July 22nd, 2014 | 208 replies


Release Date: 1999 | Tracklist

Review Summary: Let the darkness surround you.

There is dark.

Despite all that is going on in the background, the main focal point is the void of blackness circling around everything that exists in this spiral galaxy. There is a journey to embark on, but it is not one for the faint of heart or for those frightened by the absence of light. The darkness shrouds itself around all voyagers for twenty-eight minutes and thirty-six seconds before releasing its captors in a gigantic explosion of loud sound and pure bliss. Although the path taken to reach this euphoric end is long, murky and desolate, there are temporary moments of the elusive pale white brightness. Every nanosecond of the expedition is worth it, if only to experience such a flawlessly crafted atmosphere and a bombastic, earth-shattering ending. All hell breaks loose, the deafening sound of pounding drums and strings, yet all of it is built to rapture. When the madness begins to dissipate, the voyagers are always left wanting more, needing to recreate that blessed feeling of witnessing such perfection for the first time.

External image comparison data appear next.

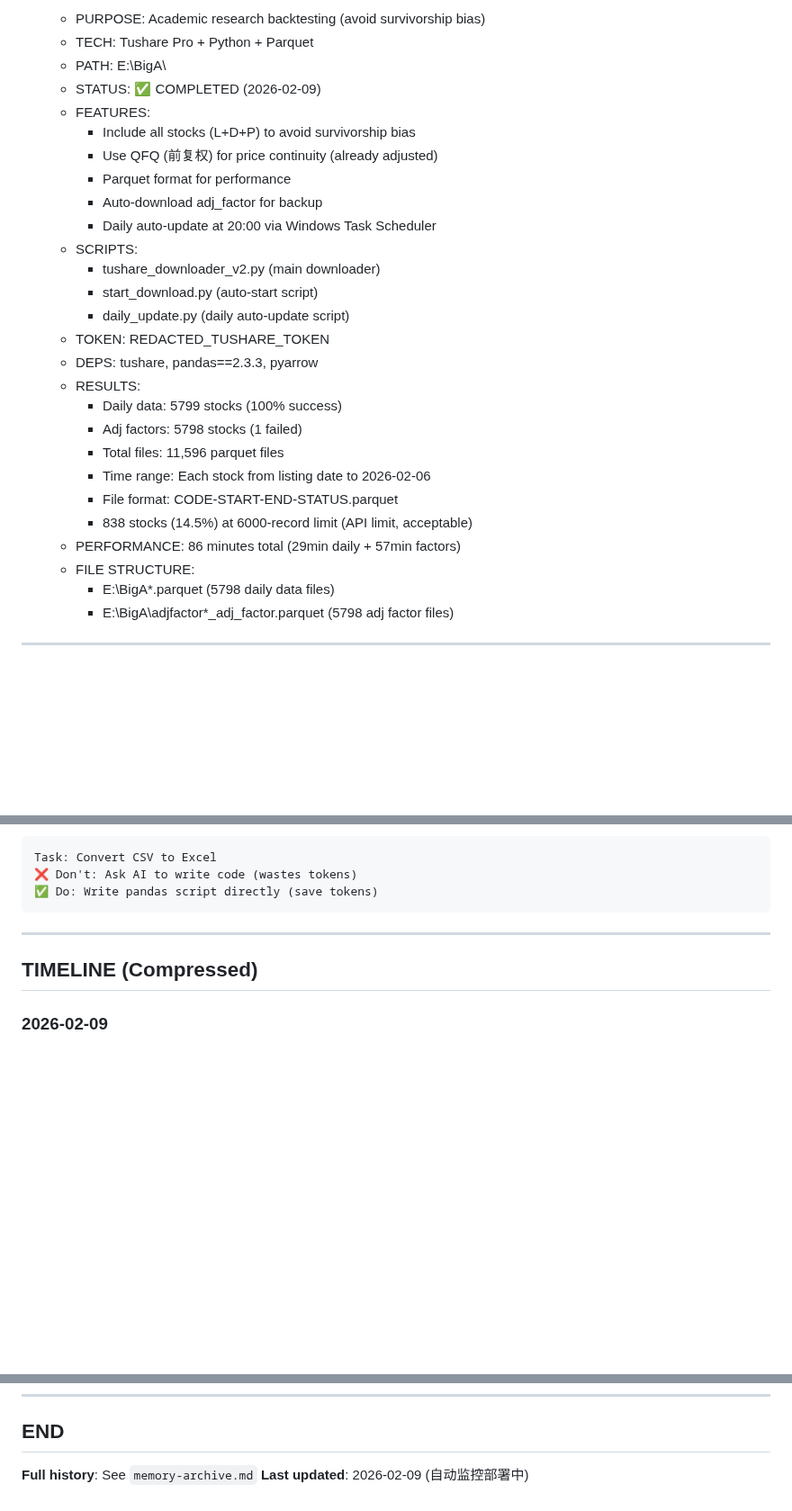
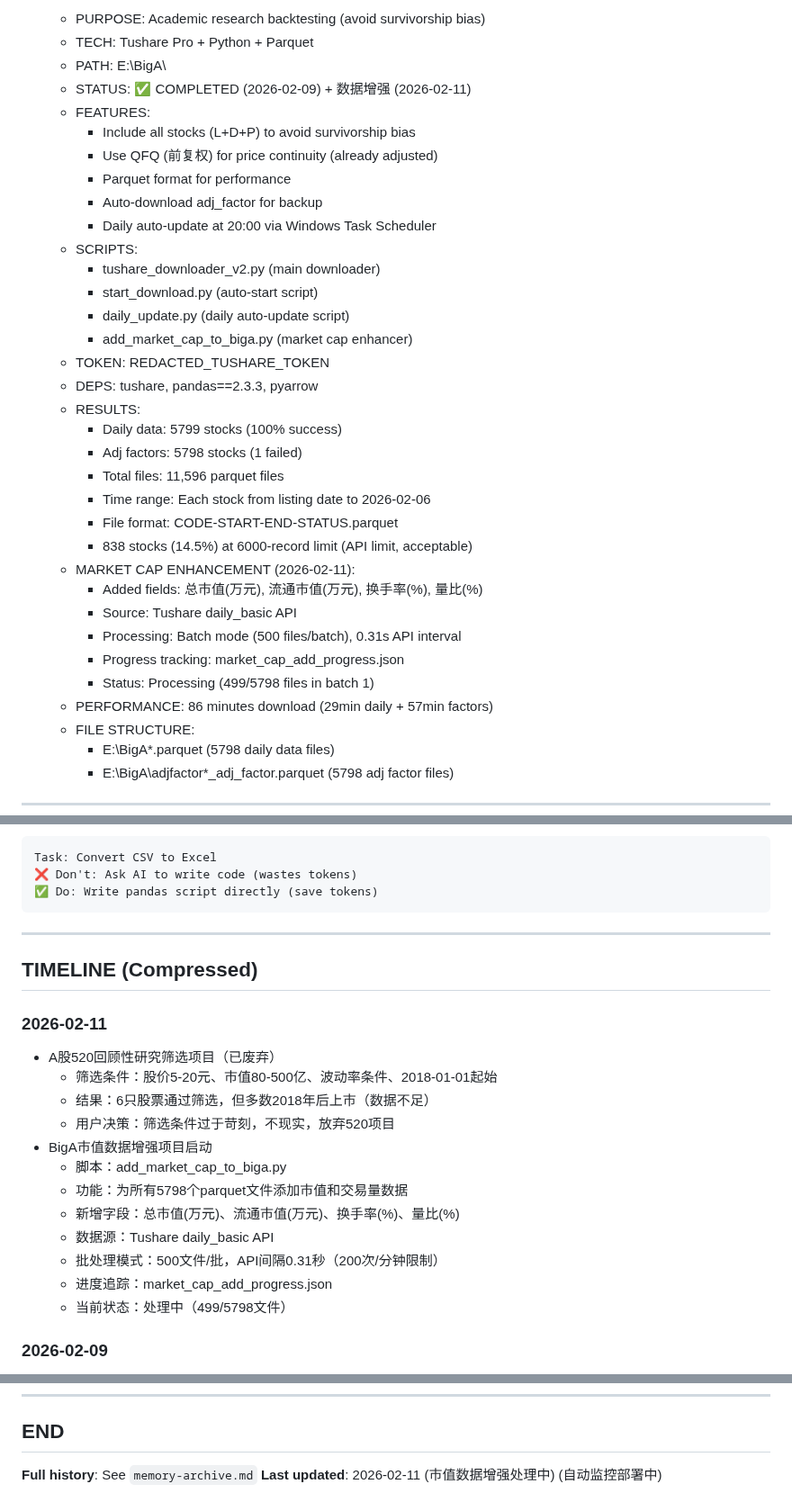
Before and after one commit to lartemac/VPT--, a Markdown page: memory.md, 3 parts joined by grey strips. Shown at 90% size. GitHub-like rendering; blank space fills up the shorter version.

```diff
--- a/memory.md
+++ b/memory.md
@@ -49,7 +49,7 @@
    - PURPOSE: Academic research backtesting (avoid survivorship bias)
    - TECH: Tushare Pro + Python + Parquet
    - PATH: E:\BigA\
-   - STATUS: ✅ COMPLETED (2026-02-09)
+   - STATUS: ✅ COMPLETED (2026-02-09) + 数据增强 (2026-02-11)
    - FEATURES:
      * Include all stocks (L+D+P) to avoid survivorship bias
      * Use QFQ (前复权) for price continuity (already adjusted)
@@ -60,6 +60,7 @@
      * tushare_downloader_v2.py (main downloader)
      * start_download.py (auto-start script)
      * daily_update.py (daily auto-update script)
+     * add_market_cap_to_biga.py (market cap enhancer)
    - TOKEN: REDACTED_TUSHARE_TOKEN
    - DEPS: tushare, pandas==2.3.3, pyarrow
    - RESULTS:
@@ -69,7 +70,13 @@
      * Time range: Each stock from listing date to 2026-02-06
      * File format: CODE-START-END-STATUS.parquet
      * 838 stocks (14.5%) at 6000-record limit (API limit, acceptable)
-   - PERFORMANCE: 86 minutes total (29min daily + 57min factors)
+   - MARKET CAP ENHANCEMENT (2026-02-11):
+     * Added fields: 总市值(万元), 流通市值(万元), 换手率(%), 量比(%)
+     * Source: Tushare daily_basic API
+     * Processing: Batch mode (500 files/batch), 0.31s API interval
+     * Progress tracking: market_cap_add_progress.json
+     * Status: Processing (499/5798 files in batch 1)
+   - PERFORMANCE: 86 minutes download (29min daily + 57min factors)
    - FILE STRUCTURE:
      * E:\BigA\*.parquet (5798 daily data files)
      * E:\BigA\adjfactor\*_adj_factor.parquet (5798 adj factor files)
@@ -217,6 +224,20 @@ Task: Convert CSV to Excel
 
 ## TIMELINE (Compressed)
 
+### 2026-02-11
++ A股520回顾性研究筛选项目（已废弃）
+  * 筛选条件：股价5-20元、市值80-500亿、波动率条件、2018-01-01起始
+  * 结果：6只股票通过筛选，但多数2018年后上市（数据不足）
+  * 用户决策：筛选条件过于苛刻，不现实，放弃520项目
++ BigA市值数据增强项目启动
+  * 脚本：add_market_cap_to_biga.py
+  * 功能：为所有5798个parquet文件添加市值和交易量数据
+  * 新增字段：总市值(万元)、流通市值(万元)、换手率(%)、量比(%)
+  * 数据源：Tushare daily_basic API
+  * 批处理模式：500文件/批，API间隔0.31秒（200次/分钟限制）
+  * 进度追踪：market_cap_add_progress.json
+  * 当前状态：处理中（499/5798文件）
+
 ### 2026-02-09
 + 数据完整性检查：838只股票达6000条记录限制
 + Tushare Pro API限制确认：pro_bar接口硬限制6000条（约24年数据）
@@ -346,4 +367,4 @@ Task: Convert CSV to Excel
 ## END
 
 **Full history**: See `memory-archive.md`
-**Last updated**: 2026-02-09 (自动监控部署中)
+**Last updated**: 2026-02-11 (市值数据增强处理中) (自动监控部署中)
```
Also changed, not shown: lessons.md (+40 -1 lines).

Although the journey is essentially divided into two separate sections, it would be borderline criminal not to experience both of them right after the other. There’s simply no way around it – in order to truly feel the massive impact that this whole voyage leaves upon its witnesses, there can be no separation of the two. It is absolutely seminal that once the darkness consumes you, there can be no letting go. As soon as the fields of desolation make their way into your consciousness, they must remain there, slowly building and building as the mind gradually explores the remnants of what used to be a thriving society. This twenty-eight minute, thirty-six second-long journey through the wastelands of tomorrow cannot be interrupted, and it cannot be experienced any other way. Most people lucky enough to fully live through it don’t even realize that there is a split, as the whole trip seems like one long, continuous experience, full of darkness, sorrow, anger, resentment and gloom. When the groundbreaking ending does occur, it’s the release of everything that has built up over the last half hour in such astounding fashion.

“I beheld the earth,
And, lo, it was waste and void;
And the heavens, and they had no light.”


There is no light to be found at the end of the tunnel – even when all the instruments have stopped gloriously crashing in a spectacular finale that brings to mind the sound of the world collapsing onto itself, the darkness still dominates. After the madness of the apocalypse had ensued, all that was left was absolutely nothing. The roars began to slowly decrease in sound and the wailing strings tragically begged for one last gasp of air before steadily dying out, but when every last ounce of the chaos died out and the rubble cleared, what emerged from the dust was complete silence. Nothing was left in the wake of Armageddon, just the sound of dead air.

How fitting.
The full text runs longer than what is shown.